The Clinton-Giuliani scheme was slowed only by the Republican Revolution of 1994.
In May of 1994, as the battle over the ban on certain semi-automatic firearms reached its height, Giuliani threw his support behind the ban. On the eve of the final vote, he noted that so-called assault weapons "have no legitimate purpose."3
When the ban passed, Giuliani commented that, "This is an important step towards curtailing the indiscriminate proliferation of guns across the nation."4 [emphasis added]
When a lunatic attacked innocent civilians at the Empire State Building in 1997, Mayor Giuliani used the tragedy to again push for gun control beyond his city's limits.
"We need a federal law that bans all assault weapons, and if in fact you do need a handgun you should be subjected to at least the same restrictions -- and really stronger ones -- that exist for driving an automobile," the Mayor said.
"The United States Congress needs to pass uniform licensing for everyone carrying a gun."5
When the Mayor did focus on City gun laws, which already were among the most stringent in the country, his effort was only to further disarm the law-abiding.
In 1998, Giuliani pushed a proposal that would require gun owners to use "trigger locks" on all firearms, thus rendering the guns useless in the even of an emergency. Such a law would be enforced, said the Mayor, through "criminal penalties and the revocation of gun permits."6

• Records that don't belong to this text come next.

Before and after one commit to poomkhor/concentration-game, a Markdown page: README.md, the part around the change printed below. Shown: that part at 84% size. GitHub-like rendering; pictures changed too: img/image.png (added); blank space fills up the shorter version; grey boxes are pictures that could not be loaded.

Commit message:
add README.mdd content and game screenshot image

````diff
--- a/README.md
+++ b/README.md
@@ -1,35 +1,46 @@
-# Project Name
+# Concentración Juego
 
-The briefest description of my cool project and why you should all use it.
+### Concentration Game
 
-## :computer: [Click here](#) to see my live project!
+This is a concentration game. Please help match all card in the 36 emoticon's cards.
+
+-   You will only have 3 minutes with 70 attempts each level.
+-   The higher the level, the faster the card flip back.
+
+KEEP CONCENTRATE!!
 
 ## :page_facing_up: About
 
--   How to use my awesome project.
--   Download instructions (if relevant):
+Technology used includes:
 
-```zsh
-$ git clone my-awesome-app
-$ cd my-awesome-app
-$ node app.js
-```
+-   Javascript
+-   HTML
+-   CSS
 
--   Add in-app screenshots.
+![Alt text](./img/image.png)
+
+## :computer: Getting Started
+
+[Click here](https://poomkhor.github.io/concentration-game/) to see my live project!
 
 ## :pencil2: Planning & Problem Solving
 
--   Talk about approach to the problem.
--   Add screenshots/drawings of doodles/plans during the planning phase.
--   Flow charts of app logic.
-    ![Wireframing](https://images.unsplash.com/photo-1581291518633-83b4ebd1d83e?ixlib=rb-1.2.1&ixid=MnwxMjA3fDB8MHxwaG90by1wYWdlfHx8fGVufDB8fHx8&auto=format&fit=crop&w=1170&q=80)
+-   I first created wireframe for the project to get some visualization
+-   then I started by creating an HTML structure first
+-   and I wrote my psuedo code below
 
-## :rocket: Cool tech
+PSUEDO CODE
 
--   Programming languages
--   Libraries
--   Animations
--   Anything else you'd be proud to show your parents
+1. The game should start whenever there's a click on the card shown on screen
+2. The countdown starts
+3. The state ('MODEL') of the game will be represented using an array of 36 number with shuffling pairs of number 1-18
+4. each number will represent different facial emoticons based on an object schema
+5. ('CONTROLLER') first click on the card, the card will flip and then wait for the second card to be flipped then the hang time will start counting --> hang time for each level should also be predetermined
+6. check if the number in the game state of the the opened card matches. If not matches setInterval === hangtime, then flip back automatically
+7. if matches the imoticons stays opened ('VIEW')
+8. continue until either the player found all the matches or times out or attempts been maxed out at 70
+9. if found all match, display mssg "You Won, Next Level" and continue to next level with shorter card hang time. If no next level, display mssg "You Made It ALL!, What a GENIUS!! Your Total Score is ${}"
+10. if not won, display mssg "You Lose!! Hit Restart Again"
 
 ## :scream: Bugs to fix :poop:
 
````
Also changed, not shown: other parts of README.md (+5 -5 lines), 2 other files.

If Giuliani had a federalist conversion, it did not occur in his first six years as mayor, for in 2000, he again took his gun control show on the road.
In becoming the first Republican mayor to launch a city lawsuit against gun makers, Giuliani complained that "less restrictive gun laws in other parts of the country" exacerbated the crime problem in New York City.7
Giuliani is not only a long-time supporter of gun control, but his support was convenient to leading anti-gun Democrats eager for the appearance of bipartisanship.
A big-city mayor supporting gun control is hardly newsworthy. The fact that Giuliani is a Republican gave the story its man-bites-dog angle.
In the midst of the fight over the 1994 crime bill and semi-auto gun ban, Giuliani escorted President Clinton to Minnesota to stump for the bill. The Minneapolis Star-Tribune noted that, "Clinton seemed especially proud that New York's Republican Mayor Rudolph Giuliani, as well as Philadelphia's Democratic Mayor Edward Rendell, agreed to accompany him on his trip."8
New York Senator Chuck Schumer also gleefully accepted Giuliani's support of the semi-auto ban. According to a Newsday article, Schumer hoped Giuliani would "sway some skittish Republicans."9
The following year, when the Republican controlled Congress tried to repeal the gun ban, Giuliani made the trip to Washington to testify against the repeal effort.
So, if the new Rudy Giuliani in fact supports state's rights in the area of gun control, it is a dramatic shift from the policies he has been advocating for over a decade.
This flirtation with federalism is merely a facade, however, for in the recent interview with Sean Hannity, Giuliani assured gun owners that he supports only gun control laws that are "reasonable and sensible." He then went on to defend his support of the Brady bill and the semi-auto ban, which are neither. 10